Once you know who your audience is, learn where they “hang out”. Think about how and where your audience consumes information, and that's the place you want to be. For example, you may be more comfortable in Snapchat or Twitter, but if your customer watches videos, is in the blogosphere, or in an industry Facebook Community or Group that's where you want to show up. Interact, join the conversation, ask questions, solicit feedback, build relationships, provide real value for free.

#6 Get In The Right Channels

Take another look at all the social media channels you listed in your initial “Current State” audit. Why have you chosen those channels? Is it because that’s where your audience is or because that's where you're more comfortable? Examine all your channels through the lens of your audience and weed out what doesn’t match up with their preferences.

Also, consider if all your chosen brand touchpoints or channels are supportable. Most people make the mistake of trying to be everywhere. They post on Snapchat, Instagram, LinkedIn, Medium, Twitter, Pinterest and Facebook, oh, and of course a blog. They drive themselves crazy trying to develop content or interact on way too many channels. They don't go deep enough to develop relationships and conversations within the channels where their customers show up. Think about how deep you can go into each of your chosen channels. Keep your list focused, your content interesting and your interactions truly engaging.

#7 Brand Design
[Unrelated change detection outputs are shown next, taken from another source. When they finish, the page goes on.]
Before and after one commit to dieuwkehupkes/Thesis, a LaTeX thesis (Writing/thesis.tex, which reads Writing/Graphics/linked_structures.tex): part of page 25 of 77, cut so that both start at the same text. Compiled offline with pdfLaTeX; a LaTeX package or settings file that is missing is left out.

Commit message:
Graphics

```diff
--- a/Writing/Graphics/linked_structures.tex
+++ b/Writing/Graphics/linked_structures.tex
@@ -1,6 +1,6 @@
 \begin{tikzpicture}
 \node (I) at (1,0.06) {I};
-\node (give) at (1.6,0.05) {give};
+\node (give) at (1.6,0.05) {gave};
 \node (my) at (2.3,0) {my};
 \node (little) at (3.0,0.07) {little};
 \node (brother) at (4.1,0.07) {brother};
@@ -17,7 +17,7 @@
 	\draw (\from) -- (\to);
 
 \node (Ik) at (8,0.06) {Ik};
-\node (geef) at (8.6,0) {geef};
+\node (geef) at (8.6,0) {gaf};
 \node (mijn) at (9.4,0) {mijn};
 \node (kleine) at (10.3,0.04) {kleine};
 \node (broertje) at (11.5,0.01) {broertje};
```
From logo and color palette to messaging and graphics, these are the things people commonly think of when they think about brand design. Start with a good checklist so you can mark off the items you have and begin developing which assets (that’s design speak for different parts of your brand) you need.Do you have an identity? A color palette? Have you made choices around fonts or imagery or iconography? There's a broad range of elements that you need to have for your personal brand. Take stock, do an audit of what brand assets you have, and then you'll know exactly what it is that you're missing and what you may need to develop.

Start with this free pdf: “9 Design Elements Your Brand Absolutely Positively Needs”.  It is a very thorough list that will help you take a quick and easy audit so you can move ahead with certainty.
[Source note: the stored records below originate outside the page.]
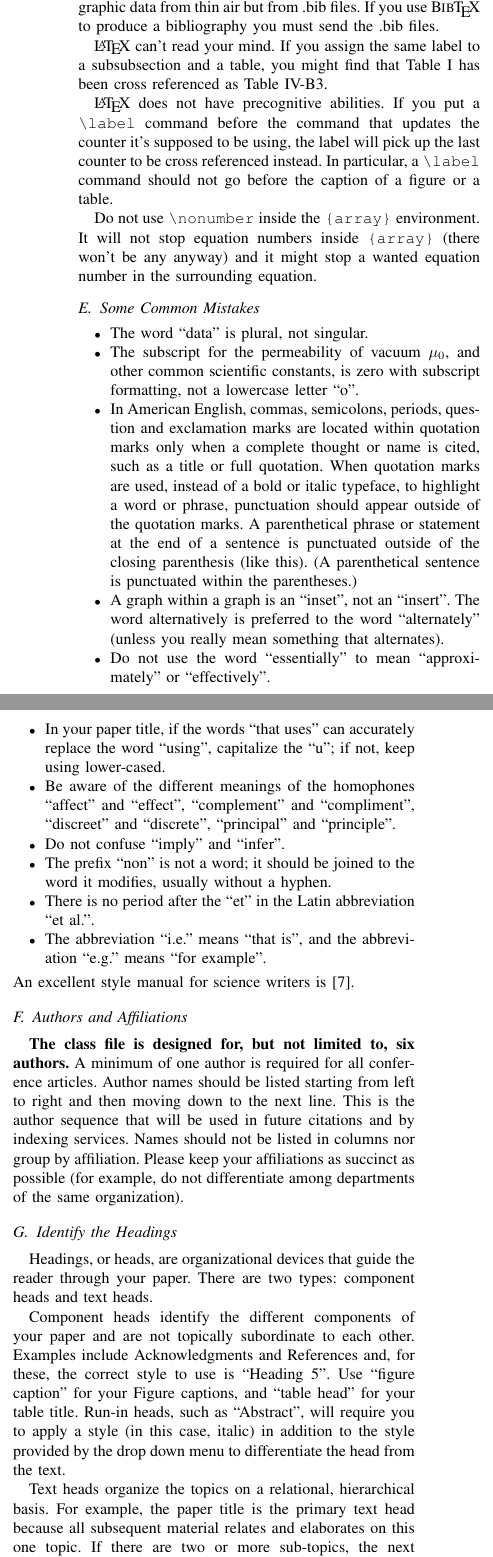
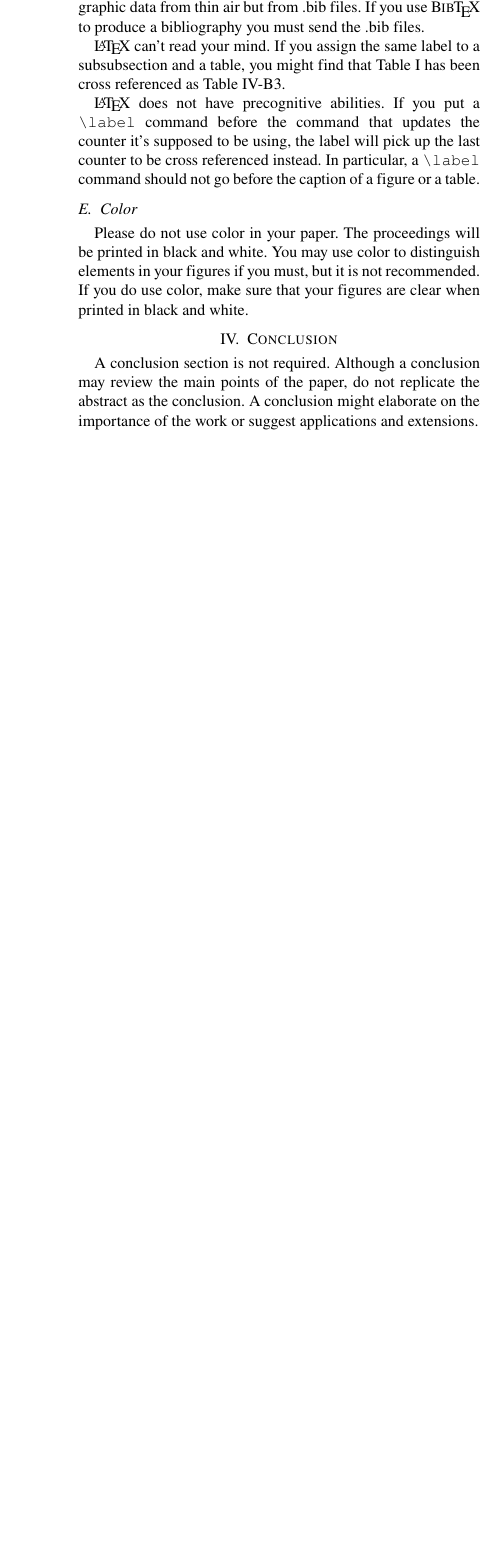
Before and after one commit to ThiThanhCong/AQI-Prediction-for-Vietnamese-Provinces-DL-and-ML, a LaTeX paper (Latex/conference_101719.tex): two parts of the columns of page 2 of 3 before the commit and part of one column of page 2 of 2 after it, the two joined at a grey line, cut so that both start at the same text, the shorter picture padded with empty space. The pictures show the PDF file Latex/conference_101719.pdf that the author committed with the source.

Commit message:
config vietnamese in latex

```diff
--- a/Latex/conference_101719.tex
+++ b/Latex/conference_101719.tex
@@ -154,48 +157,3 @@ supposed to be using, the label will pick up the last counter to be
 cross referenced instead. In particular, a \verb|\label| command
 should not go before the caption of a figure or a table.
 
-Do not use \verb|\nonumber| inside the \verb|{array}| environment. It
-will not stop equation numbers inside \verb|{array}| (there won't be
-any anyway) and it might stop a wanted equation number in the
-surrounding equation.
-
-\subsection{Some Common Mistakes}\label{SCM}
-\begin{itemize}
-    \item The word ``data'' is plural, not singular.
-    \item The subscript for the permeability of vacuum $\mu_{0}$, and other common scientific constants, is zero with subscript formatting, not a lowercase letter ``o''.
-    \item In American English, commas, semicolons, periods, question and exclamation marks are located within quotation marks only when a complete thought or name is cited, such as a title or full quotation. When quotation marks are used, instead of a bold or italic typeface, to highlight a word or phrase, punctuation should appear outside of the quotation marks. A parenthetical phrase or statement at the end of a sentence is punctuated outside of the closing parenthesis (like this). (A parenthetical sentence is punctuated within the parentheses.)
-    \item A graph within a graph is an ``inset'', not an ``insert''. The word alternatively is preferred to the word ``alternately'' (unless you really mean something that alternates).
-    \item Do not use the word ``essentially'' to mean ``approximately'' or ``effectively''.
-    \item In your paper title, if the words ``that uses'' can accurately replace the word ``using'', capitalize the ``u''; if not, keep using lower-cased.
-    \item Be aware of the different meanings of the homophones ``affect'' and ``effect'', ``complement'' and ``compliment'', ``discreet'' and ``discrete'', ``principal'' and ``principle''.
-    \item Do not confuse ``imply'' and ``infer''.
-    \item The prefix ``non'' is not a word; it should be joined to the word it modifies, usually without a hyphen.
-    \item There is no period after the ``et'' in the Latin abbreviation ``et al.''.
-    \item The abbreviation ``i.e.'' means ``that is'', and the abbreviation ``e.g.'' means ``for example''.
-\end{itemize}
-An excellent style manual for science writers is \cite{b7}.
-
-\subsection{Authors and Affiliations}
-\textbf{The class file is designed for, but not limited to, six authors.} A
-minimum of one author is required for all conference articles. Author names
-should be listed starting from left to right and then moving down to the
-next line. This is the author sequence that will be used in future citations
-and by indexing services. Names should not be listed in columns nor group by
-affiliation. Please keep your affiliations as succinct as possible (for
-example, do not differentiate among departments of the same organization).
-
-\subsection{Identify the Headings}
-Headings, or heads, are organizational devices that guide the reader through
-your paper. There are two types: component heads and text heads.
-
-Component heads identify the different components of your paper and are not
-topically subordinate to each other. Examples include Acknowledgments and
-References and, for these, the correct style to use is ``Heading 5''. Use
-``figure caption'' for your Figure captions, and ``table head'' for your
-table title. Run-in heads, such as ``Abstract'', will require you to apply a
-style (in this case, italic) in addition to the style provided by the drop
-down menu to differentiate the head from the text.
-
-Text heads organize the topics on a relational, hierarchical basis. For
-example, the paper title is the primary text head because all subsequent
-material relates and elaborates on this one topic. If there are two or more
@@ -216 +159,0 @@ figures and tables after they are cited in the text. Use the abbreviation
-    \begin{center}
@@ -229,7 +160,11 @@ figures and tables after they are cited in the text. Use the abbreviation
-\end{table}
-
-\begin{figure}[htbp]
-    \centerline{\includegraphics{fig1.png}}
-    \caption{Example of a figure caption.}
-    \label{fig}
-\end{figure}
+\subsection{Color}
+\label{AA}
+Please do not use color in your paper. The proceedings will be printed
+in black and white. You may use color to distinguish elements in your
+figures if you must, but it is not recommended. If you do use color,
+make sure that your figures are clear when printed in black and white.
+\section{Conclusion}
+A conclusion section is not required. Although a conclusion may review the
+main points of the paper, do not replicate the abstract as the conclusion. A
+conclusion might elaborate on the importance of the work or suggest
+applications and extensions.
@@ -256,3 +181,4 @@ acknowledgments in the unnumbered footnote on the first page.
 Please number citations consecutively within brackets \cite{b1}. The
 sentence punctuation follows the bracket \cite{b2}. Refer simply to the reference
 number, as in \cite{b3}---do not use ``Ref. \cite{b3}'' or ``reference \cite{b3}'' except at
+the beginning of a sentence: ``Reference \cite{b3} was the first. . . .''
```
Also changed, not shown: Latex/conference_101719.pdf, Latex/conference_101719.tex (62 more changed lines), 5 other files.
#8 Implementation

There's a saying, “You have to plan the work and then you have to work the plan.” It is true for putting together your brand. By going through this assessment, you have developed a valuable map of where you are and where you want to go. You know what you have and what you need. You know your target audience and how to deliver your brand. You have a clear idea of how to get to the next stage in your personal brand.

You have all the information you need.

I know, it’s a lot. But ignoring it is not an option. Don't be afraid to start. Get out there. The possibilities are endless, so try not to get overwhelmed. Just take one step at a time. If you put in consistent effort, you can get there. I guarantee you it's going to be an inspiring journey. Best of all, it‘s going to create in you a strong sense of security and control over your professional life.

The first step is always the hardest, but it's also the most satisfying. Once you take it, you're going to feel a tremendous amount of self-accomplishment. So look back over this list and get started today with #1. Take your “Current State” audit and after you do, make sure you take a moment and congratulate yourself. Every step that gets you closer to your new personal brand is a job well done.

Remember; be consistent and never quit.